◆ **PROBLEM REQUIREMENTS**:
Return the count of lines in the following records that include "role", and nothing more.

:: MATERIAL FOR THIS EXERCISE ::

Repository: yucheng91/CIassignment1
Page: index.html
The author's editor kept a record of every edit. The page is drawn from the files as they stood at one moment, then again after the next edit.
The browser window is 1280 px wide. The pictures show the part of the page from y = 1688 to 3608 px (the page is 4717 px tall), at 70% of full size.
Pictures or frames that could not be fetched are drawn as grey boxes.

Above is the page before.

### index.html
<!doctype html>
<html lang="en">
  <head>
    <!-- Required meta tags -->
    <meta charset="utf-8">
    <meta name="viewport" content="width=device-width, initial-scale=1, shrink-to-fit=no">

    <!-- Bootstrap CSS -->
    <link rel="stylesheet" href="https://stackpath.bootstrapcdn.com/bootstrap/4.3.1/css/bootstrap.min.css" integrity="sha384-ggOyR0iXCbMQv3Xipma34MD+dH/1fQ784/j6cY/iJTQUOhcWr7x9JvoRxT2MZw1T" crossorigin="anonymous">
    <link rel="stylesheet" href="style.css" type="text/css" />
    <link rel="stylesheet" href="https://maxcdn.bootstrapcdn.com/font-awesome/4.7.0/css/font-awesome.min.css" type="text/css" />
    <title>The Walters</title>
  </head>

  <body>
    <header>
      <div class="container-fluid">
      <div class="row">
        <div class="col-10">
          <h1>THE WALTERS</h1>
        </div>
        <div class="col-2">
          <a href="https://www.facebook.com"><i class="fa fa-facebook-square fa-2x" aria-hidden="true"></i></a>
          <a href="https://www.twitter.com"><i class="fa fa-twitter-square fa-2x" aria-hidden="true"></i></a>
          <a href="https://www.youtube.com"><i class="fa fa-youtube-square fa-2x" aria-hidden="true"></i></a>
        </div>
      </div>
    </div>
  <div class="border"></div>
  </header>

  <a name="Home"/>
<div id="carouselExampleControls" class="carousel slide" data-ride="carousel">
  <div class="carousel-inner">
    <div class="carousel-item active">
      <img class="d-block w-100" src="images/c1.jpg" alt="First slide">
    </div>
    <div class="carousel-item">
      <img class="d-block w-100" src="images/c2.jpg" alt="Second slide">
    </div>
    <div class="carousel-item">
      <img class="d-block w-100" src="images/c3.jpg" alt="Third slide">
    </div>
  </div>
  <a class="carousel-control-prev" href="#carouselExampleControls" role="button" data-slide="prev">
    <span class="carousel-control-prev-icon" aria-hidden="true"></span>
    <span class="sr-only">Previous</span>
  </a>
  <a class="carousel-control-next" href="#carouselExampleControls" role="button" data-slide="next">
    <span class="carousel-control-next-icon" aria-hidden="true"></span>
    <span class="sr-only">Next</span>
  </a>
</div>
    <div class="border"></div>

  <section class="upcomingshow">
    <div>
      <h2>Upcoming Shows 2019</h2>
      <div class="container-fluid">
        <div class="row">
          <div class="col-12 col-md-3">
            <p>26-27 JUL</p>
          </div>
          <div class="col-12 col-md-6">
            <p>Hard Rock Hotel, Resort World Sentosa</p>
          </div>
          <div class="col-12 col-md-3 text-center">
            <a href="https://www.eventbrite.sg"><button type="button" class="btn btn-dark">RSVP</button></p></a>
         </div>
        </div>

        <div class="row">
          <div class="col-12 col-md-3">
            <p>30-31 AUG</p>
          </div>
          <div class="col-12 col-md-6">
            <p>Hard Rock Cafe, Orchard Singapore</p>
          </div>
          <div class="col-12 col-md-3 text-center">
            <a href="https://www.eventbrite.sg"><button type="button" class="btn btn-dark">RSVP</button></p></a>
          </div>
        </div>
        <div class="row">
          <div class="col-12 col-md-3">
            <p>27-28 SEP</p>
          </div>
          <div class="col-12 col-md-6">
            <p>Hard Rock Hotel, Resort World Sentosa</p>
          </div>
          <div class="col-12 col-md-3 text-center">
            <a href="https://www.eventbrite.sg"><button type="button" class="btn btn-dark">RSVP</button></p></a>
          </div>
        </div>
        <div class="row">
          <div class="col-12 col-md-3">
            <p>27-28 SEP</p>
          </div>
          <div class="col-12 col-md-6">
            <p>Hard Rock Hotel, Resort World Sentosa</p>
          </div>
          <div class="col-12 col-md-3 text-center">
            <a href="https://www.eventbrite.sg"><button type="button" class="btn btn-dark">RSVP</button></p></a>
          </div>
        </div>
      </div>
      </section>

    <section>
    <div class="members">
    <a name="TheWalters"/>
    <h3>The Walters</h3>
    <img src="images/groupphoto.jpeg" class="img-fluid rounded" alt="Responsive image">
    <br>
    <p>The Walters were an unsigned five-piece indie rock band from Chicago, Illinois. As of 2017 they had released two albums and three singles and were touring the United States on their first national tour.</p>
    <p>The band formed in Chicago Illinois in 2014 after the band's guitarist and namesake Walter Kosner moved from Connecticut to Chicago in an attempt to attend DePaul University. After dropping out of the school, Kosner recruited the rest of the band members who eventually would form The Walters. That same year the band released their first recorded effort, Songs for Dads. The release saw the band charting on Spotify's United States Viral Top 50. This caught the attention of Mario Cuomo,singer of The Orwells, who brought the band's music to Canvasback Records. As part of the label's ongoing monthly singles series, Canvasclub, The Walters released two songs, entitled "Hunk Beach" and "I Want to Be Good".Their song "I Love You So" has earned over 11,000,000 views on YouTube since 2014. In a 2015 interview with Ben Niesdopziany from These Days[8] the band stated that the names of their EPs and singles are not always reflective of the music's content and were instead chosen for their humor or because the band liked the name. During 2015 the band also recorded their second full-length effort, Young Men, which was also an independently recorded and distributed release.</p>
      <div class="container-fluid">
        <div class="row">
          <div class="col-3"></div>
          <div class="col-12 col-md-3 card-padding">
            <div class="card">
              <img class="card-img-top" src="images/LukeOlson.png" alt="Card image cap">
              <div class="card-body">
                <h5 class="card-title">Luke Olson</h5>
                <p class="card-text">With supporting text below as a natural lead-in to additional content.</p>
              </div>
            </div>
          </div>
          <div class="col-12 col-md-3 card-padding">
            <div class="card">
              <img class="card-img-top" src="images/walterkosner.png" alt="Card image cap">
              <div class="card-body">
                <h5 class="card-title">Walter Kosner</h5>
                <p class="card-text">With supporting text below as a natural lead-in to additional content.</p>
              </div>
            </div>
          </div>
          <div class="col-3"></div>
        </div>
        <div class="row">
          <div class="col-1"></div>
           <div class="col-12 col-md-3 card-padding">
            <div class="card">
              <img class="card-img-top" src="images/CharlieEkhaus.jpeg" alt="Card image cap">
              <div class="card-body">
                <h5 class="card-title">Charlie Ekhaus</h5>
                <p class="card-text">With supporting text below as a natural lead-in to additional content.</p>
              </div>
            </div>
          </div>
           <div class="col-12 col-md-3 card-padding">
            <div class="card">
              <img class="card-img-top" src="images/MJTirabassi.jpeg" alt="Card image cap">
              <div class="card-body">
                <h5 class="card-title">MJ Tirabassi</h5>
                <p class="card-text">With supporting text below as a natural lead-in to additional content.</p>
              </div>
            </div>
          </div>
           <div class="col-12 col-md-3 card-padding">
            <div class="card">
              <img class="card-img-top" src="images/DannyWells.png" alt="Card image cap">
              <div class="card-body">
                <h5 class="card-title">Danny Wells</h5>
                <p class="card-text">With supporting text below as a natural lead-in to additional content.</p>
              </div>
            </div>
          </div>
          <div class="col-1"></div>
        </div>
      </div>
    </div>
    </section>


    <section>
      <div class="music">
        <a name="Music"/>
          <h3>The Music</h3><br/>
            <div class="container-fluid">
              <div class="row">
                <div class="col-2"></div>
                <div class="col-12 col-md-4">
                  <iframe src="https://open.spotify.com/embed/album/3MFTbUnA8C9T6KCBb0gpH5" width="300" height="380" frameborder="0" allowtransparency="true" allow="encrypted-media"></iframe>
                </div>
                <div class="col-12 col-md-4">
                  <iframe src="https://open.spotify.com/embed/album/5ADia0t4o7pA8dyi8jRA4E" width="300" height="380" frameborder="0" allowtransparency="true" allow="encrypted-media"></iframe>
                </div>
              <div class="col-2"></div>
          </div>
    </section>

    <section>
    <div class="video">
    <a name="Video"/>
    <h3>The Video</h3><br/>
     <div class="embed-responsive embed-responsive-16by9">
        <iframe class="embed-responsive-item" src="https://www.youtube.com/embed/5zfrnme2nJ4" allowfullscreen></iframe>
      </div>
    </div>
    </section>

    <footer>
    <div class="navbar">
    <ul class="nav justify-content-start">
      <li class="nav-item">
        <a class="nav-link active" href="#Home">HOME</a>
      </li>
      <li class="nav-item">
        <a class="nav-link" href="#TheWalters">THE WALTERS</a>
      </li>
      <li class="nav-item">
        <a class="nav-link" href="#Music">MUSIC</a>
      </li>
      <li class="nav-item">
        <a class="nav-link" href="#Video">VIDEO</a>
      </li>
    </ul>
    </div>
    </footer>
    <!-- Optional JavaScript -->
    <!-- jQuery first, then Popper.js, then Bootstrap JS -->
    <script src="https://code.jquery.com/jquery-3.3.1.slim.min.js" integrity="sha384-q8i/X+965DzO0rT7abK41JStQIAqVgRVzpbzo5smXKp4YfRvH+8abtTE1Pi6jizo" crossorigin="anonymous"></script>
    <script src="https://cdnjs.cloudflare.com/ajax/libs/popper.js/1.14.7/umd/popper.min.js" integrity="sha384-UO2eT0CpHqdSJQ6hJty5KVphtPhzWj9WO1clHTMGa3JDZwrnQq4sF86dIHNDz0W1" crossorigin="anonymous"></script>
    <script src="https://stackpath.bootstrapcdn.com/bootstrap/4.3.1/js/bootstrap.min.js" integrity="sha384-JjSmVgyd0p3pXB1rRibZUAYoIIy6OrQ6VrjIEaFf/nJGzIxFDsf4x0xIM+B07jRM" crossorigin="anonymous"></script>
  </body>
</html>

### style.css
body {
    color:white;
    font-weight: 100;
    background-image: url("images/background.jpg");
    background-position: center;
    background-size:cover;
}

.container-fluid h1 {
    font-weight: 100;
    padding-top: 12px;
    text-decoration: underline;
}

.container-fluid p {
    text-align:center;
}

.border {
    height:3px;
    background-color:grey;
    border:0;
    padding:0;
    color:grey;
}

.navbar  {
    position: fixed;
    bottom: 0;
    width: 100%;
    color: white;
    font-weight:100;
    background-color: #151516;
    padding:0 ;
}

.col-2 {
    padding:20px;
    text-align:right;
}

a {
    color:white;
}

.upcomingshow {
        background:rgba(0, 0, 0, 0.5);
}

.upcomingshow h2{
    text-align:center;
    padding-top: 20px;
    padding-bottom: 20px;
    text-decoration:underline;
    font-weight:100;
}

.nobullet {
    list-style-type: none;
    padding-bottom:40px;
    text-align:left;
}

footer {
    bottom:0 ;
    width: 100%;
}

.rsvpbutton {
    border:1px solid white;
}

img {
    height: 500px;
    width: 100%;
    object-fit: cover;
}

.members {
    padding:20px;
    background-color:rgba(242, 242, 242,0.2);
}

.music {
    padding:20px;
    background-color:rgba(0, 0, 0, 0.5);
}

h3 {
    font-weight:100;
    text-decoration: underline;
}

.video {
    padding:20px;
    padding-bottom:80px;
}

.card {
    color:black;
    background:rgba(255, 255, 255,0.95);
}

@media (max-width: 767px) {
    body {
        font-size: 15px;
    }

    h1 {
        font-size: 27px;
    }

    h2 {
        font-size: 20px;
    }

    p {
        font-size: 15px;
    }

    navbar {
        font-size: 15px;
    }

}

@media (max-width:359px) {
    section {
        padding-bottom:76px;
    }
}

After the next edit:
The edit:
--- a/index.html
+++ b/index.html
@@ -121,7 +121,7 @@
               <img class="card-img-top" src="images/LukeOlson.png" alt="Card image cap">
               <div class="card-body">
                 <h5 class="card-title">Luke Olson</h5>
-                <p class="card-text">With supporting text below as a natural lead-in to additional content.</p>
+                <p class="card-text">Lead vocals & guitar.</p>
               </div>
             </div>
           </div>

:::

◆ **EXERCISE OUTPUT**:
2